* [What to produce]: Find the number of lines in these records where the word "locals" appears. Reply with that number and nothing more.

* [Extracted entries]:
——————————

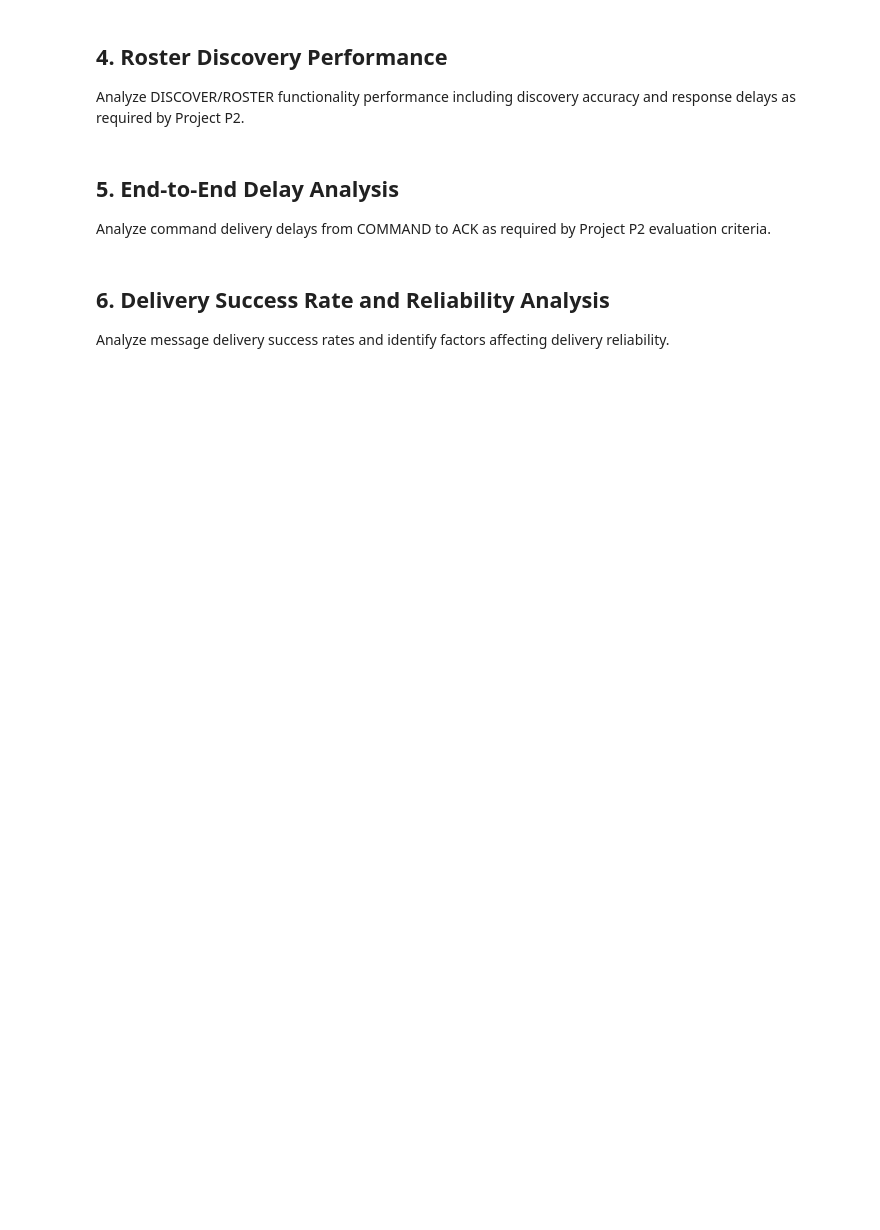
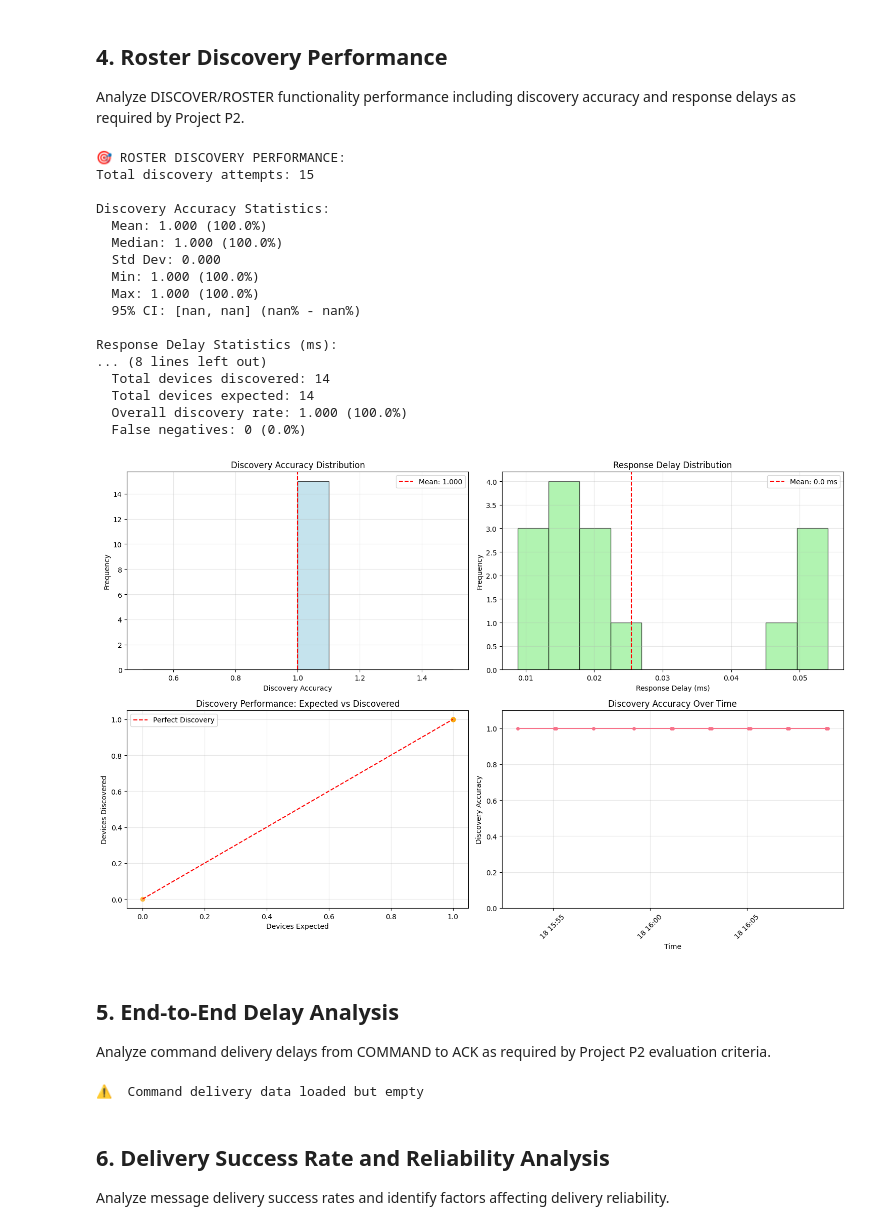
Before and after one commit to zzivaibhav/IoT-final-project, a Jupyter notebook: data_analysis.ipynb, the cells around one changed output. Cells and saved outputs as stored; diff of their text form; code cells hidden in the pictures; blank space fills up the shorter version.

```diff
--- a/data_analysis.ipynb
+++ b/data_analysis.ipynb
@@ -321,10 +381,14 @@ if 'roster_perf' in locals() and len(roster_perf) > 0:
 
     # 95% CI for discovery accuracy
     if len(roster_perf) > 1:
-        accuracy_ci = stats.t.interval(0.95, len(roster_perf)-1,
-                                     roster_perf['discovery_accuracy'].mean(),
-                                     stats.sem(roster_perf['discovery_accuracy']))
-        print(f"  95% CI: [{accuracy_ci[0]:.3f}, {accuracy_ci[1]:.3f}] ({accuracy_ci[0]*100:.1f}% - {accuracy_ci[1]*100:.1f}%)")
+        from scipy.stats import t
+        from scipy.stats import sem
+        confidence_level = 0.95
+        degrees_freedom = len(roster_perf) - 1
+        sample_mean = roster_perf['discovery_accuracy'].mean()
+        sample_standard_error = sem(roster_perf['discovery_accuracy'].values)
+        confidence_interval = t.interval(confidence_level, degrees_freedom, sample_mean, sample_standard_error)
+        print(f"  95% CI: [{confidence_interval[0]:.3f}, {confidence_interval[1]:.3f}] ({confidence_interval[0]*100:.1f}% - {confidence_interval[1]*100:.1f}%)")
 
     # Response delay statistics
     if 'response_delay_ms' in roster_perf.columns:
@@ -340,9 +404,9 @@ if 'roster_perf' in locals() and len(roster_perf) > 0:
 
             # 95% CI for response delay
             if len(delay_data) > 1:
-                delay_ci = stats.t.interval(0.95, len(delay_data)-1,
-                                          delay_data['response_delay_ms'].mean(),
-                                          stats.sem(delay_data['response_delay_ms']))
+                delay_mean = delay_data['response_delay_ms'].mean()
+                delay_se = sem(delay_data['response_delay_ms'].values)
+                delay_ci = t.interval(0.95, len(delay_data)-1, delay_mean, delay_se)
                 print(f"  95% CI: [{delay_ci[0]:.2f}, {delay_ci[1]:.2f}] ms")
 
     # Devices discovered vs expected analysis
@@ -397,33 +461,52 @@ if 'roster_perf' in locals() and len(roster_perf) > 0:
     ax3.scatter(roster_perf['devices_expected'], roster_perf['devices_discovered'], alpha=0.7, color='orange')
     max_devices = max(roster_perf['devices_expected'].max(), roster_perf['devices_discovered'].max())
     ax3.plot([0, max_devices], [0, max_devices], 'r--', label='Perfect Discovery')
     ax3.set_xlabel('Devices Expected')
     ax3.set_ylabel('Devices Discovered')
     ax3.set_title('Discovery Performance: Expected vs Discovered')
     ax3.legend()
     ax3.grid(True, alpha=0.3)
 
     # Discovery accuracy over time
     if len(roster_perf) > 1:
         roster_sorted = roster_perf.sort_values('timestamp')
         ax4.plot(roster_sorted['timestamp'], roster_sorted['discovery_accuracy'], marker='o', markersize=4)
         ax4.set_xlabel('Time')
         ax4.set_ylabel('Discovery Accuracy')
         ax4.set_title('Discovery Accuracy Over Time')
         ax4.tick_params(axis='x', rotation=45)
         ax4.grid(True, alpha=0.3)
         ax4.set_ylim(0, 1.1)
     else:
         ax4.text(0.5, 0.5, 'Insufficient data\nfor time series', ha='center', va='center', transform=ax4.transAxes)
         ax4.set_title('Discovery Accuracy Over Time')
 
     plt.tight_layout()
     plt.show()
 
 elif 'roster_perf' in locals():
     print("⚠️  Roster performance data loaded but empty")
 else:
     print("⚠️  No roster performance data available for analysis")
+# %% [output]
+🎯 ROSTER DISCOVERY PERFORMANCE:
+Total discovery attempts: 15
+
+Discovery Accuracy Statistics:
+  Mean: 1.000 (100.0%)
+  Median: 1.000 (100.0%)
+  Std Dev: 0.000
+  Min: 1.000 (100.0%)
+  Max: 1.000 (100.0%)
+  95% CI: [nan, nan] (nan% - nan%)
+
+Response Delay Statistics (ms):
+... (8 lines left out)
+  Total devices discovered: 14
+  Total devices expected: 14
+  Overall discovery rate: 1.000 (100.0%)
+  False negatives: 0 (0.0%)
+[figure, added]
 # %% [markdown]
 ## 5. End-to-End Delay Analysis
 
@@ -453,9 +536,10 @@ if 'command_delivery' in locals() and len(command_delivery) > 0:
 
         # 95% Confidence Interval for mean delay
         if len(delay_data) > 1:
-            delay_ci = stats.t.interval(0.95, len(delay_data)-1,
-                                      delay_data['delivery_delay_ms'].mean(),
-                                      stats.sem(delay_data['delivery_delay_ms']))
+            from scipy.stats import t, sem
+            delay_mean = delay_data['delivery_delay_ms'].mean()
+            delay_se = sem(delay_data['delivery_delay_ms'].values)
+            delay_ci = t.interval(0.95, len(delay_data)-1, delay_mean, delay_se)
             print(f"  95% CI for mean: [{delay_ci[0]:.2f}, {delay_ci[1]:.2f}] ms")
 
         # Convert to seconds for better understanding
@@ -549,20 +633,22 @@ if 'command_delivery' in locals() and len(command_delivery) > 0:
         print(f"{'Metric':<20} {'Value':<15} {'Unit'}")
         print("="*50)
         print(f"{'Sample Size':<20} {len(delay_data):<15} {'measurements'}")
-        print(f"{'Mean Delay':<20} {delay_data['delivery_delay_ms'].mean():.2f}:<15} {'ms'}")
-        print(f"{'Median Delay':<20} {delay_data['delivery_delay_ms'].median():.2f}:<15} {'ms'}")
-        print(f"{'Std Deviation':<20} {delay_data['delivery_delay_ms'].std():.2f}:<15} {'ms'}")
-        print(f"{'Min Delay':<20} {delay_data['delivery_delay_ms'].min():.2f}:<15} {'ms'}")
-        print(f"{'Max Delay':<20} {delay_data['delivery_delay_ms'].max():.2f}:<15} {'ms'}")
+        print(f"{'Mean Delay':<20} {delay_data['delivery_delay_ms'].mean():.2f:<15} {'ms'}")
+        print(f"{'Median Delay':<20} {delay_data['delivery_delay_ms'].median():.2f:<15} {'ms'}")
+        print(f"{'Std Deviation':<20} {delay_data['delivery_delay_ms'].std():.2f:<15} {'ms'}")
+        print(f"{'Min Delay':<20} {delay_data['delivery_delay_ms'].min():.2f:<15} {'ms'}")
+        print(f"{'Max Delay':<20} {delay_data['delivery_delay_ms'].max():.2f:<15} {'ms'}")
         if len(delay_data) > 1:
-            print(f"{'95% CI Lower':<20} {delay_ci[0]:.2f}:<15} {'ms'}")
-            print(f"{'95% CI Upper':<20} {delay_ci[1]:.2f}:<15} {'ms'}")
+            print(f"{'95% CI Lower':<20} {delay_ci[0]:.2f:<15} {'ms'}")
+            print(f"{'95% CI Upper':<20} {delay_ci[1]:.2f:<15} {'ms'}")
         print("="*50)
 
 elif 'command_delivery' in locals():
     print("⚠️  Command delivery data loaded but empty")
 else:
     print("⚠️  No command delivery data available for delay analysis")
+# %% [output]
+⚠️  Command delivery data loaded but empty
 # %% [markdown]
 ## 6. Delivery Success Rate and Reliability Analysis
 
```
Also changed, not shown: parts of 12 cells of this notebook, 6 other files.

——————————

* [Answer for this exercise]: 7